Is an ESOP a Better Option Than an Outright Sale of Your Business?
As a small business owner, there comes a time when you will want move on to the next phase of life and need the equity from the business for personal living. However, after spending years building the business, it’s likely you don’t want to leave current employees feeling left behind or clients feeling underserved.
So, what are your options?
Of course, you could outright sell the business to an outsider, but an outside buyer may have a different personality or existing business with its own way of doing things. Poor cultural fits are a leading cause of the failure of buyouts and mergers. It can be a painful experience for both employees and customers. Also, it is not uncommon for outside buyers to issue layoffs of long-time loyal employees.
Selling to current employees may mitigate some of this fear, but employees often do not have the financial resources to make an outright purchase of the business. However, an Employee Stock Ownership Plan (ESOP) might be just the solution.
An ESOP enables employees to buy all or part of a company without having to produce all of the finances themselves. Unlike an outright sale or merger, the ESOP enables the seller to sell any portion of his or her stock, and do so over a period of time rather than all at once — so the earlier you start the better.
Selling portions of stock in this manner can also serve as an effective retention and motivation tool in the interim. And, it allows the owner to maintain control until he is ready to exit and pass control over to key employees.
As with all such transactions, there are some logistics to work through.
An ESOP is set up as a tax-exempt trust/entity for tax purposes.
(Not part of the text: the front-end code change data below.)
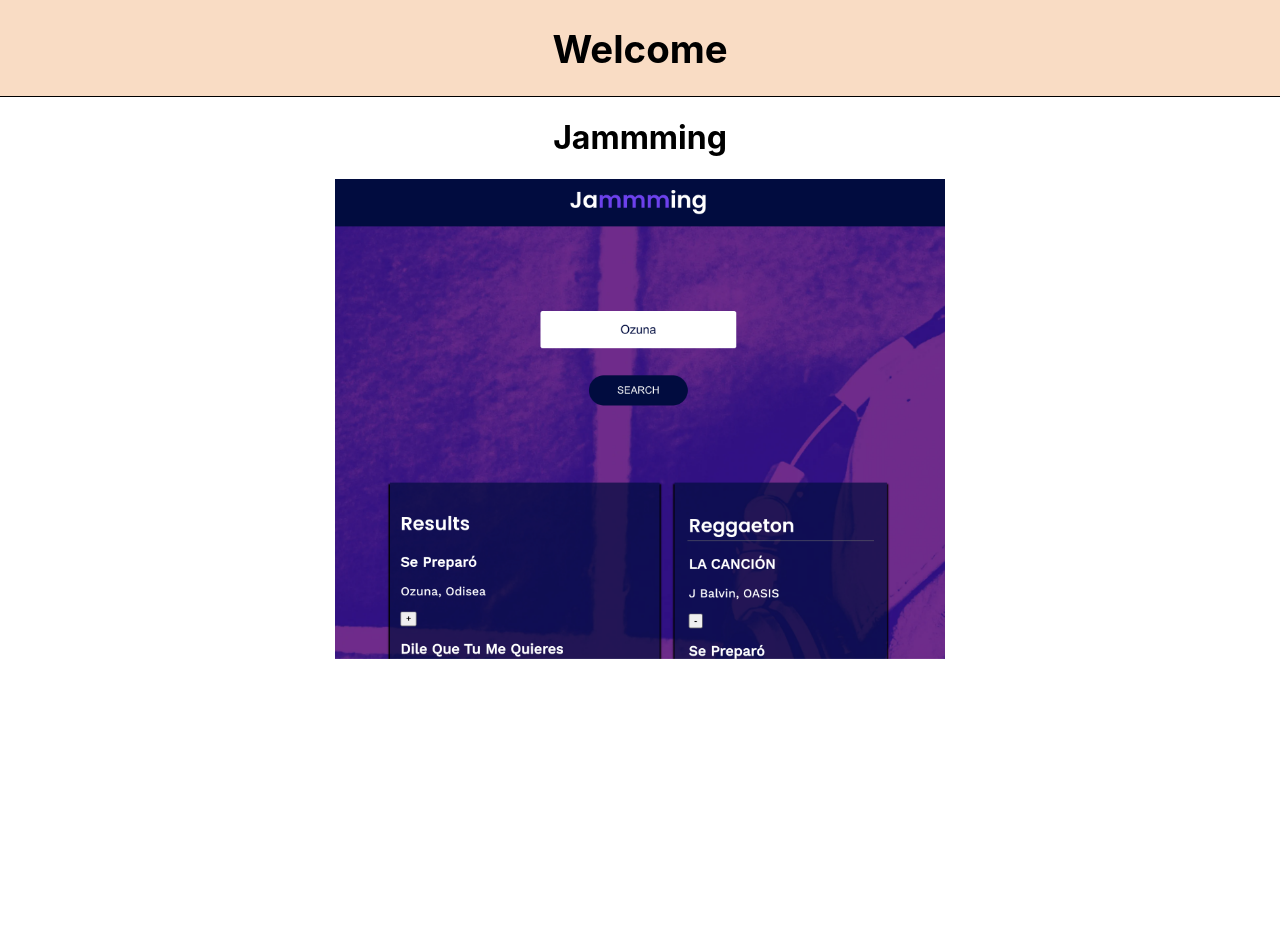
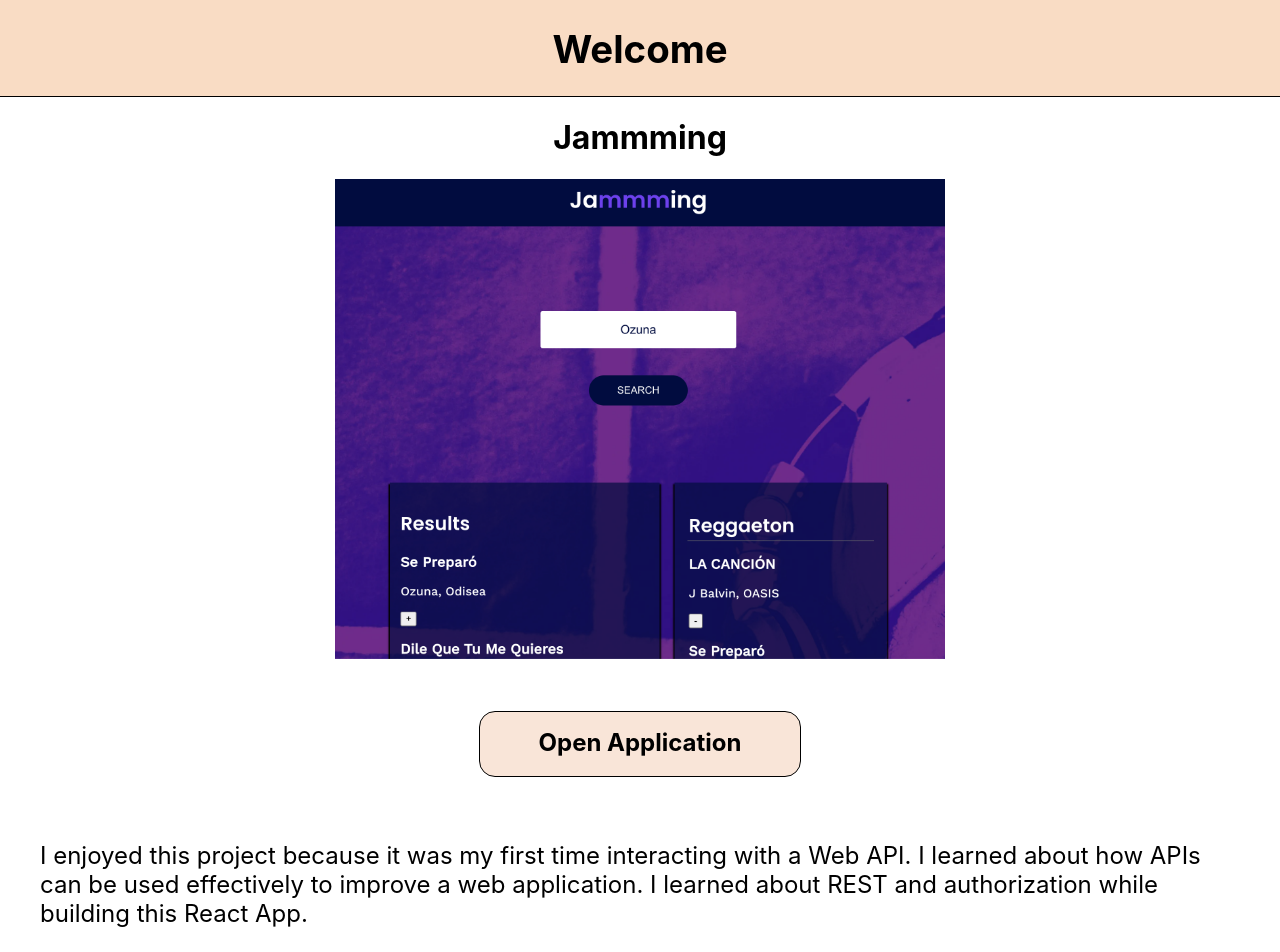
Before and after one commit to StuartGavidia/PortfolioWebsite, a React (Create React App) app: page /home/Jammming in a window 1280 px wide. Shown: the top 952 px of the page. Built offline with nearby package versions, Linux system fonts and the light colour scheme.

Commit message:
Add links to projects Add description to projects

```diff
--- a/src/data.ts
+++ b/src/data.ts
@@ -7,6 +7,7 @@ export const projects:projectInfo[] = [
         technologies: "Javascript, CSS, HTML, React, Weather API, Netlify",
         quickBio: "A web application for chemistry students at PLU. Letting them hone the skills taught in second semester chemistry.",
         img_link:  "plulearn.png",
+        link: "https://plulearn.com",
         info: {
             description1: "At the time I was taking Chemistry. I utilized my skills in React to develop a user friendly web application for undergrad students taking Gen Chem. The app displayed the weather at PLU and had a dataset of almost 180 multiple choice questions across 8 units. The web app would tell the user whether they got the answer correct, and displayed links related to the question for extra help."
         }
@@ -17,8 +18,9 @@ export const projects:projectInfo[] = [
         technologies: "Typescript, CSS, HTML, React, Tone.js, Snowpack, Firebase",
         quickBio: "Inspired by wordle, a music based game where the user has to figure out the beats to the song!",
         img_link:  "notedle.png",
+        link: "https://notedle.com",
         info: {
-            description1: "Hello there"
+            description1: "What started as a point and shoot musical videogame, the Programming Party club and I decided to replicate the popular game wordle. However, there was a twist, instead of guesing a word, the user has to guess the beat! We used Tone.js to create sounds in our React Application, which we deployed to firebase."
         }
     },
     {
@@ -27,8 +29,9 @@ export const projects:projectInfo[] = [
         technologies: "Typescript, HTML, CSS, Three.js",
         quickBio: "Replicating our solar system by emulating gravity and the orbits of planets.",
         img_link:  "solarsystem.png",
+        link: "https://plu-programming-party.github.io/solar-system/",
         info: {
-            description1: ""
+            description1: "This was a summer project where our aim was to replicate our entire solar system onto the web browser using Three.js. I learned a lot about computer graphics such as rendering and using vectors to position spacial bodies. I was very fortunate to be a part of this group and to enter another sphere of software."
         }
     },
     {
@@ -37,8 +40,9 @@ export const projects:projectInfo[] = [
         technologies: "Javascript, HTML, CSS, React, Spotify API",
         quickBio: "Want to save a playlist onto your Spotify account? Jammming does just that (Codecademy Project).",
         img_link:  "jammming.png",
+        link: "https://stuartgavidia.github.io/jammming/",
         info: {
-            description1: ""
+            description1: "I enjoyed this project because it was my first time interacting with a Web API. I learned about how APIs can be used effectively to improve a web application. I learned about REST and authorization while building this React App."
         }
     },
     {
@@ -47,8 +51,9 @@ export const projects:projectInfo[] = [
         technologies: "Typsecript, HTML, CSS, React",
         quickBio: "Creating a website to showcase projects developed by students at Pacific Lutheran University.",
         img_link: "programmingpartyweb.png",
+        link: "https://github.com/PLU-Programming-Party/website",
         info: {
-            description1: ""
+            description1: "Currently I am working alongside other CS majors to build the official programming party(club) website. We want to display all the projects students have made in the past, and encourage others to join programming party!"
         }
     }
 ]
--- a/src/interfaces.ts
+++ b/src/interfaces.ts
@@ -4,6 +4,7 @@ export interface projectInfo {
     technologies: string,
     quickBio: string,
     img_link: string,
+    link: string,
     info: {
         description1: string,
         description2?: string,
--- a/src/pages/CurrentProjectPage/CurrentProjectPage.css
+++ b/src/pages/CurrentProjectPage/CurrentProjectPage.css
@@ -5,8 +5,32 @@
 .currentproject img {
     height: 30rem;
     width: auto;
+    margin-bottom: 2rem;
 }
 
 .currentproject-title {
-    text-align: center
+    text-align: center;
+    margin-bottom: 1rem;
 }
+
+.currentproject-description {
+    padding: 2.5rem;
+    font-size: 1.5rem;
+}
+
+.currentproject-buttoncontainer h1 {
+    padding-top: 1rem;
+    height: 3rem;
+    width: 20rem;
+    font-size: 1.5rem;
+    border-radius: 1rem;
+    background-color: #f9e5d8;
+    margin: 0 auto;
+    text-align: center;
+    border: 0.1rem solid black;
+}
+
+.currentproject-buttoncontainer a {
+    text-decoration: none;
+    color: black;
+}
--- a/src/pages/CurrentProjectPage/CurrentProjectPage.tsx
+++ b/src/pages/CurrentProjectPage/CurrentProjectPage.tsx
@@ -30,7 +30,10 @@ const CurrentProjectPage = () => {
                 <h1>{wholeProject.title}</h1>
                 <img src={`../../assets/images/${wholeProject.img_link}`} alt={wholeProject.title}/>
             </div>
-            <div>
+            <div className="currentproject-buttoncontainer">
+                <a href={wholeProject.link} target="_blank" rel="noreferrer"><h1>Open Application</h1></a>
+            </div>
+            <div className="currentproject-description">
                 <p>{wholeProject.info.description1}</p>
                 <p>{wholeProject.info.description2}</p>
                 <p>{wholeProject.info.description3}</p>
--- a/src/pages/HomePage/HomePage.tsx
+++ b/src/pages/HomePage/HomePage.tsx
@@ -21,6 +21,7 @@ const HomePage = () => {
                         quickBio={proj.quickBio}
                         img_link={proj.img_link}
                         info={proj.info}
+                        link={proj.link}
                         /></Link>
                     })}
                 </div>
```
This allows the Company to make cash and/or Company stock contributions to the Trust, which are then used to acquire stock in the Company for its employees. This mechanism allows employees who, on their own, may not be able to get financing to acquire part of the company.
Without an ESOP, the employees receiving ownership would be taxed as it is received (if it is issued to them as direct compensation). With the ESOP, they are able to acquire this stock without paying a current income tax on the stock. Furthermore, even if some employees could obtain financing, such arrangements almost always result in the ability to acquire larger percentages of the company.
An advantage to the Company is that the ESOP makes pre-tax dollars available to finance Company growth and/or to create ownership liquidity at the time of retirement. If the ESOP acquires more than 30% of the outstanding stock of a privately held company, any capital gains tax on the transaction is deferred indefinitely, provided that the seller reinvests the proceeds in “qualified replacement property” within 12 months of the date of sale.
The ESOP also enables the company to repay principal with tax-deductible dollars. Dividends paid on stock held by an ESOP are fully tax-deductible, provided that such dividends are either passed on to participants or are used to make principal or interest payments on an ESOP loan. In the case of an S corporation, the ESOP’s share of S corporation earnings is not subject to federal or state corporate taxation or to taxation as “unrelated business income tax,” unless the ESOP runs afoul of certain “anti-abuse” provisions. Thus, in the case of an S Corporation that is 100% owned by its ESOP, the company’s earnings will be entirely tax-exempt.
So while it may be a little bit more complicated than an outright sale, an ESOP is something that should be explored by any owner wanting to make the best decision for the company and its employees.